Regardless of where you live, all homeowners face the threat of bad weather. Whether it be blistering hot summers or icy cold winters, exposure to these conditions can take a toll on your home. To stave off the worst of weather-related damage, look out for these ways that bad weather can damage your home.
Subsidence refers to a home sinking into the ground. Oftentimes, subsidence occurs when an area is hit with very hot, dry weather after a period of wet conditions. The heat dries out the soil and, as the moisture leaves, the ground contracts. This, in turn, causes buildings to sink into the ground, disrupting the structure of the home. Common signs of subsidence include large cracks in your home’s walls and misaligned or jammed windows and doors.
If you live in a place that experiences rainfall or snowy winters that are immediately followed by warm spring temperatures, then you face an increased risk for flooding. If you live in an area prone to flooding, then you should make sure that the drains on your property are clear of any debris that could clog them. You should also make sure to protect your home with a flood insurance policy.
If you live in a place prone to hot, dry weather, then you may face a higher risk for wildfires. This is because the dry brush can ignite quickly and spread over a large area in a matter of minutes.
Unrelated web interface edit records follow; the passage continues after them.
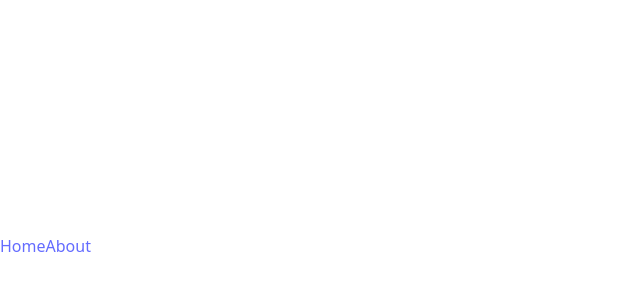
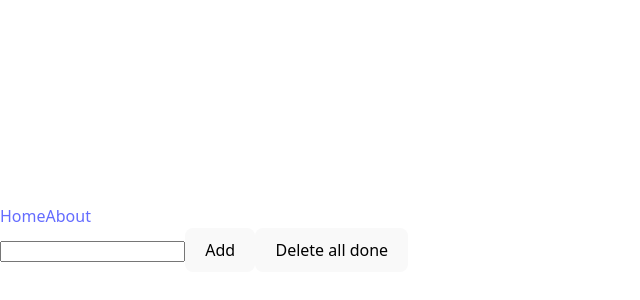
Before and after one commit to Hamlet-005/project1, a React app: page /about in a window 1280 px wide. Shown: the part 154-454 px from the top of the page, without its empty margins (0-640 px from the left). Built offline with nearby package versions, Linux system fonts and the light colour scheme; the HTML template or start-up script is replaced by a standard one.

Commit message:
Add Todos.tsx with initial functionality

```diff
--- a/src/App.tsx
+++ b/src/App.tsx
@@ -1,5 +1,5 @@
 import { RouterProvider } from '@tanstack/react-router';
-import { router } from './routes';
+import { router } from './Routes';
 
 export default function App() {
   return <RouterProvider router={router} />;
--- /dev/null
+++ b/src/Components/Todos.tsx
@@ -0,0 +1,56 @@
+import { useState } from "react";
+
+type Todo = {
+  text: string;
+  done: boolean;
+};
+
+export default function Todos() {
+  const [text, setText] = useState<string>("");
+  const [list, setList] = useState<Todo[]>([]);
+
+  const add = () => {
+    if (text.trim() === "") return;
+    setList([...list, { text, done: false }]);
+    setText("");
+  };
+
+  const remove = (index: number) => {
+    setList(list.filter((element, i) => i !== index));
+  };
+
+  const markDone = (index: number) => {
+    const newList = [...list];
+    newList[index].done = !newList[index].done;
+    setList(newList);
+  };
+
+  const removeDone = () => {
+    setList(list.filter((item) => !item.done));
+  };
+
+  return (
+    <div>
+      <input
+        type="text"
+        value={text}
+        onChange={(e) => setText(e.target.value)}
+      />
+      <button onClick={add}>Add</button>
+      <button onClick={removeDone}>Delete all done</button>
+      <ul>
+        {list.map((item, index) => (
+          <li key={index}>
+            <input
+              type="checkbox"
+              checked={item.done}
+              onChange={() => markDone(index)}
+            />
+            {item.text}
+            <button onClick={() => remove(index)}>X</button>
+          </li>
+        ))}
+      </ul>
+    </div>
+  );
+}
--- a/src/main.tsx
+++ b/src/main.tsx
@@ -1,15 +1,11 @@
 import { StrictMode } from 'react';
 import { createRoot } from 'react-dom/client';
 import './index.css';
-import { QueryClient, QueryClientProvider } from '@tanstack/react-query';
 import App from './App';
 
-const queryClient = new QueryClient();
 
 createRoot(document.getElementById('root')!).render(
   <StrictMode>
-    <QueryClientProvider client={queryClient}>
       <App />
-    </QueryClientProvider>
   </StrictMode>
 );
--- a/src/pages/About.tsx
+++ b/src/pages/About.tsx
@@ -1,7 +1,9 @@
+import Todos from "../Components/Todos";
+
 export default function About() {
     return (
       <div>
-
+        <Todos/>
       </div>
     );
   }
```
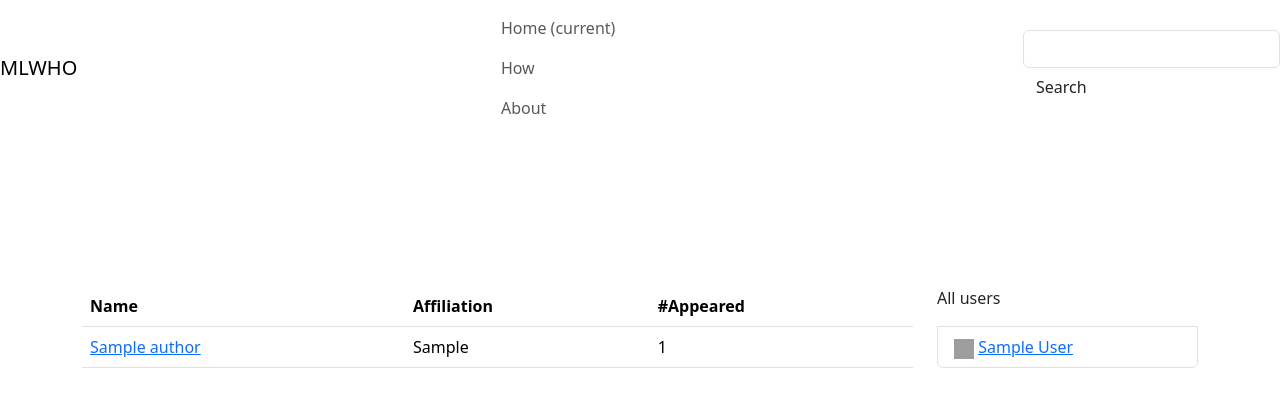
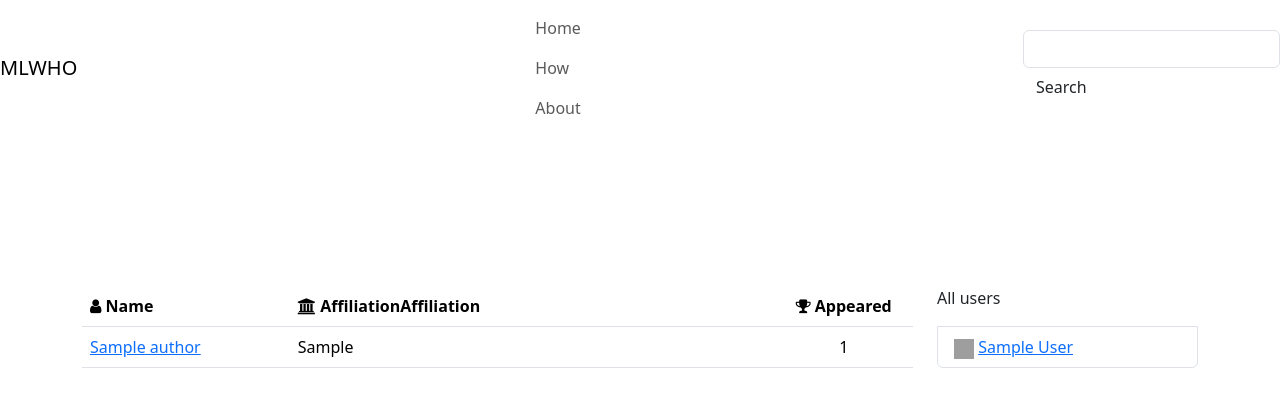
Before and after one commit to feuerchop/Ml-Who, a Rails app: page / in a window 1280 px wide. Shown: the top 407 px of the page. Run offline with Rails 7, Linux system fonts and the light colour scheme; tables that the repository leaves empty hold one stand-in row (values such as "Sample post"); style sheets or scripts are compiled from the project's sources; parts of the project's set-up code (start-up, migrations or seed data) failed here and were passed over; some libraries are stand-ins or nearby versions; grey boxes are pictures that could not be loaded.

Commit message:
add font-awesome-rails

```diff
--- a/app/assets/stylesheets/application.scss
+++ b/app/assets/stylesheets/application.scss
@@ -67,4 +67,5 @@
 *:first-child + html .digg_pagination {
  overflow: hidden; }
 
+@import "font-awesome";
 @import "bootstrap"
--- a/app/views/ml_authors/index.html.erb
+++ b/app/views/ml_authors/index.html.erb
@@ -3,20 +3,20 @@
 
 <table id="ml_author_table" class="table table-hover">
   <tr>
-    <th>Name</th>
-    <th>Affiliation</th>
+    <th class='col-md-3'><%= fa_icon "user", text: 'Name' %></th>
+    <th class='col-md-7'><%= fa_icon "university", text: 'Affiliation' %>Affiliation</th>
     <!-- <th>Country</th>
     <th>Email</th> -->
-    <th>#Appeared</th>
+    <th class='col-md-2' style="text-align: center;"><%= fa_icon "trophy", text: 'Appeared' %></th>
   </tr>
 
   <% @authors.each do |author| %>
     <tr>
-      <td><%= link_to author.name, ml_author_path(author) %></td>
-      <td><%= author.affiliation %></td>
+      <td class='col-md-3'><%= link_to author.name, ml_author_path(author) %></td>
+      <td class='col-md-7'><%= author.affiliation %></td>
       <!-- <td><%= author.country %></td>
       <td><%= author.email %></td> -->
-      <td><%= author.n_appeared %></td>
+      <td class='col-md-2' style="text-align: center;"><%= author.n_appeared %></td>
     </tr>
   <% end %>
 </table>
--- a/config/application.rb
+++ b/config/application.rb
@@ -22,5 +22,6 @@
 
     # Do not swallow errors in after_commit/after_rollback callbacks.
     config.active_record.raise_in_transactional_callbacks = true
+    config.assets.paths << "#{Rails}/vendor/assets/fonts"
   end
 end
```
Also changed, not shown: app/views/ml_authors/_author.html.erb (+4 -4 lines), Gemfile, Gemfile.lock, 5 other files.
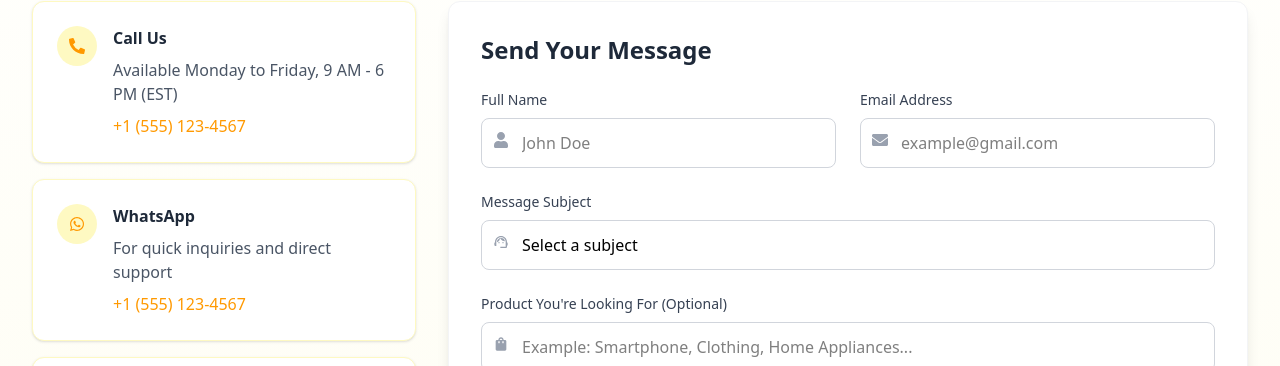
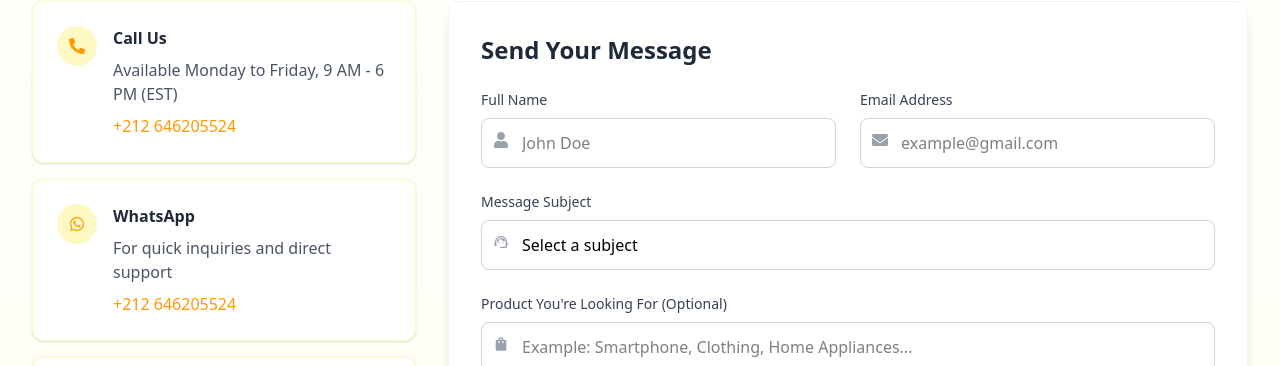
Before and after one commit to SimoAcharouaou777/TrustyFindsAR, a React (Vite) app: page /contact in a window 1280 px wide. Shown: the part 327-693 px from the top of the page. Built offline with nearby package versions, Linux system fonts and the light colour scheme.

Commit message:
Update contact numbers in Contact component for localization

```diff
--- a/src/Pages/Contact.jsx
+++ b/src/Pages/Contact.jsx
@@ -51,7 +51,7 @@ export const Contact = () => {
               <div>
                 <h3 className="font-bold text-gray-800 mb-2">Call Us</h3>
                 <p className="text-gray-600">Available Monday to Friday, 9 AM - 6 PM (EST)</p>
-                <p className="text-[#FF9900] mt-2 font-medium">+1 (555) 123-4567</p>
+                <p className="text-[#FF9900] mt-2 font-medium">+212 646205524</p>
               </div>
             </div>
 
@@ -62,7 +62,7 @@ export const Contact = () => {
               <div>
                 <h3 className="font-bold text-gray-800 mb-2">WhatsApp</h3>
                 <p className="text-gray-600">For quick inquiries and direct support</p>
-                <p className="text-[#FF9900] mt-2 font-medium">+1 (555) 123-4567</p>
+                <p className="text-[#FF9900] mt-2 font-medium">+212 646205524</p>
               </div>
             </div>
 
```
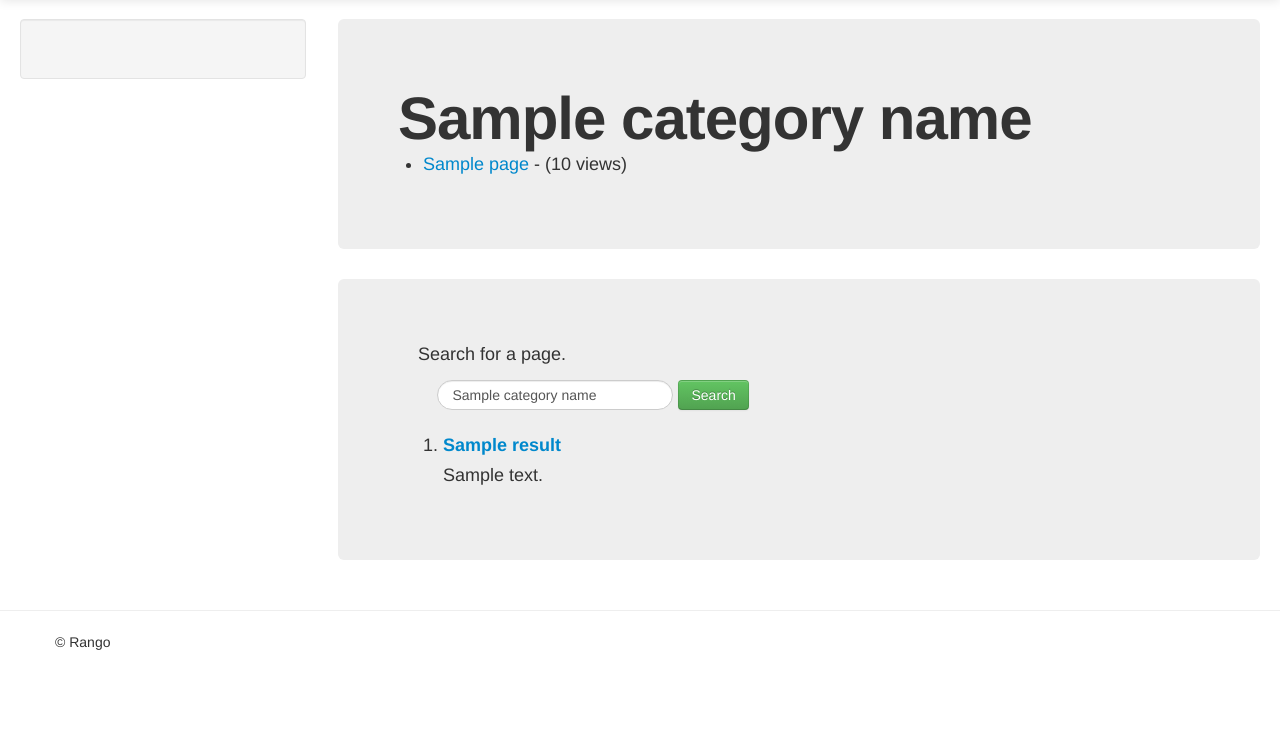
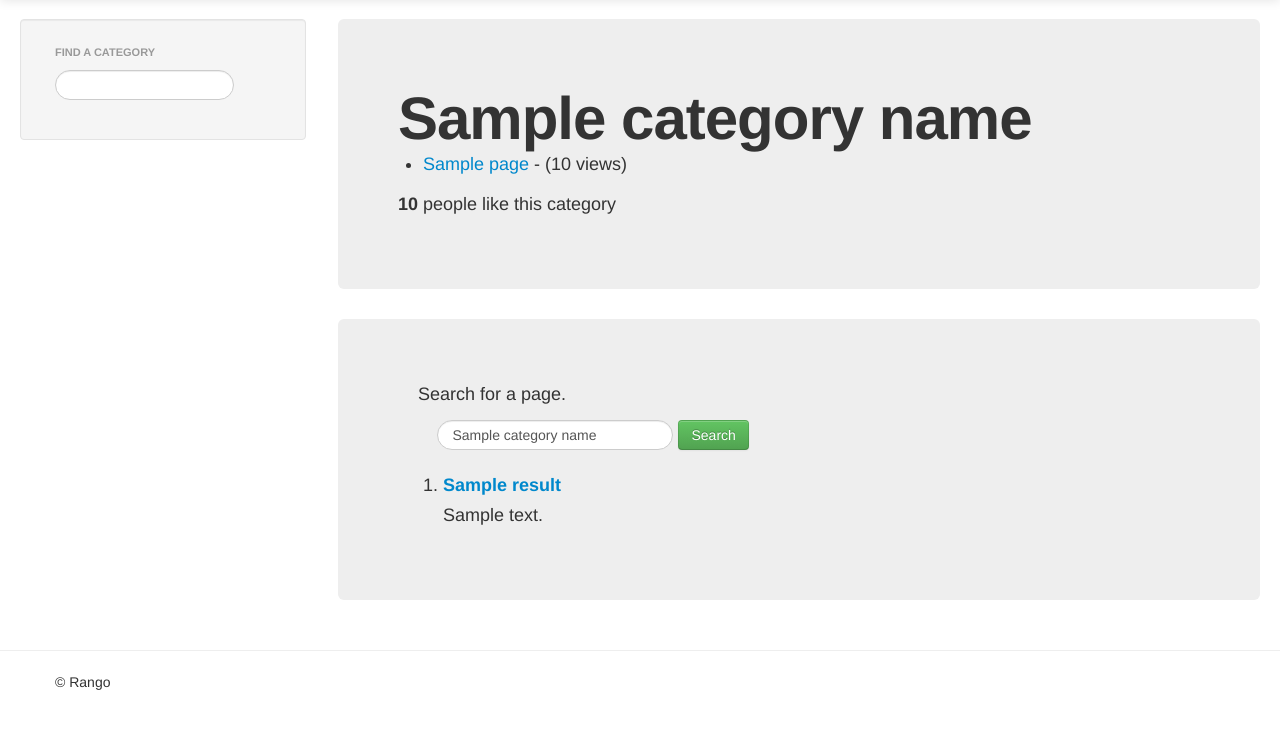
Before and after one commit to shileen/rango, a Django app: template code/tango_with_django_project/templates/rango/category.html in a window 1280 px wide. Shown: the part 41-770 px from the top of the page. Run offline with Django 3.2, Linux system fonts and the light colour scheme; the template is opened without the code that fills it: most values are stand-ins (such as "Sample title", 1, 10 or a date in 2020).

Commit message:
Added suggestions, quick add button and final AJAX touches

```diff
--- a/code/tango_with_django_project/rango/urls.py
+++ b/code/tango_with_django_project/rango/urls.py
@@ -10,5 +10,7 @@ url(r'^login/$', views.user_login,name='login'),
 url(r'^logout/$', views.user_logout,name='logout'),
 url(r'^profile/$', views.profile,name='profile'),
 url(r'^goto/$', views.track_url, name='track_url'),
-
+url(r'^like_category/$', views.like_category, name='like_category'),
+url(r'^suggest_category/$', views.suggest_category, name='suggest_category'),
+url(r'^auto_add_page/$', views.auto_add_page, name='auto_add_page'),
                      )
--- /dev/null
+++ b/code/tango_with_django_project/static/js/rango-ajax.js
@@ -0,0 +1,34 @@
+$(document).ready(function(){
+
+    //jquery code here
+    $('#likes').click(function(){
+        var catid;
+        catid=$(this).attr("data-catid");
+        $.get('/rango/like_category/',{category_id: catid},function(data){
+            $('#like_count').html(data);
+            $('#likes').hide();
+        });
+    });
+
+
+    $('#suggestion').keyup(function(){
+        var query;
+        query = $(this).val();
+        $.get('/rango/suggest_category/', {suggestion: query}, function(data){
+         $('#cats').html(data);
+        });
+});
+
+
+    $('.rango-add').click(function(){
+	    var catid = $(this).attr("data-catid");
+        var url = $(this).attr("data-url");
+        var title = $(this).attr("data-title");
+        var me = $(this)
+	    $.get('/rango/auto_add_page/', {category_id: catid, url: url, title: title}, function(data){
+	                   $('#pages').html(data);
+	                   me.hide();
+	               });
+	    });
+
+});
--- a/code/tango_with_django_project/templates/rango/base.html
+++ b/code/tango_with_django_project/templates/rango/base.html
@@ -47,27 +47,54 @@
     <div class="row-fluid">
         <div class="span3">
             <div class="well sidebar-nav">
-            {% block sidebar %}
+                <ul class="nav nav-list">
+                    <li></li>
+                    <li></li>
+                    {% block navbar %}
                     {% endblock %}
+                </ul>
+
+		<ul class="nav nav-list">
+			<li class="nav-header">Find a Category</li>
+			<form>
+			<label></label>
+			<li><input  class="search-query span10" type="text" name="suggestion" value="" id="suggestion" /></li>
+			</form>
+		</ul>
+
+        {% if cat_list %}
+		    <div id="cats">
+			    {% include 'rango/category_list.html' with cat_list=cat_list %}
+		    </div>
+	    {% endif %}
+<!---
     <div id="cats">
 		   {% if cat_list %}
-                <ul class="nav nav-list"><li>Categories</li></ul>
+			<ul class="nav nav-list"><li>Category List</li></ul>
 			   {% include 'rango/category_list.html' with cat_list=cat_list %}
 		   {% endif %}
 		</div>
+--->
+
+
             </div>
             <!--/.well -->
+
         </div>
         <!--/span-->
         <div class="span9">
+
             {% block body_block %}
             {% endblock %}
+
         </div>
         <!--/span-->
     </div>
     <!--/row-->
+
 </div>
 <!--/.fluid-container-->
+
 
 <hr>
 <footer>
@@ -76,6 +103,7 @@
     </div>
 </footer>
     <script src="{% static 'js/jquery-2.2.4.min.js' %}"></script>
+    <script src="{% static 'js/rango-ajax.js' %}"></script>
     <script src="{% static 'js/bootstrap.min.js' %}"></script>
     </body>
 </html>
--- a/code/tango_with_django_project/templates/rango/category.html
+++ b/code/tango_with_django_project/templates/rango/category.html
@@ -27,6 +27,16 @@
 
     </div>
 
+    <p>
+
+<b id="like_count">{{ category.likes }}</b> people like this category
+
+{% if user.is_authenticated %}
+        <button id ="likes" data-catid="{{category.id}}" class="btn btn-mini btn-primary" type="button">Like</button>
+{% endif %}
+
+</p>
+
     {% if user.is_authenticated %}
     <a href="/rango/category/{{ category_name_url }}/add_page/">Add a Page</a>
     {% endif %}
@@ -48,9 +58,9 @@
 			<ol>
 				{% for result in result_list %}
 				<li>
-                    {% if user.is_authenticated %}
-		    <button data-catid="{{category.id}}" data-title="{{ result.title }}" data-url="{{ result.link }}" class="rango-add btn btn-mini btn-info" type="button">Add</button>
-	        {% endif %}
+                   {% if user.is_authenticated %}
+        <button data-catid="{{category.id}}" data-title="{{ result.title }}" data-url="{{ result.link }}" class="rango-add btn btn-mini btn-info" type="button">Add</button>
+{% endif %}
 					<strong><a href="{{ result.link }}">{{ result.title }}</a></strong><br />
 					<p>{{ result.summary }}</p>
 				</li>
```
Also changed, not shown: code/tango_with_django_project/rango/views.py (+52 -0 lines), code/tango_with_django_project/rango.db, 2 other files. Lines whose indentation alone changed are shown as unchanged.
To protect against wildfire damage, make sure you create a fire zone around the perimeter of your home. Remove all flammable materials in this zone, so wildfires have a harder time reaching your home. Additionally, make sure that you have adequate fire insurance in place.
These are some of the ways that bad weather can damage your home. Remember, having the right homeowners insurance can help you address these threats. Do you need assistance with your home coverage? If so, then contact the experts at Mike Leonard Insurance Agency. Our dedicated team is eager to find you the right coverage from one of our many carriers, including: Kemper, MetLife, Nationwide, Travelers, Safeco Insurance, Progressive, and American Strategic Insurance.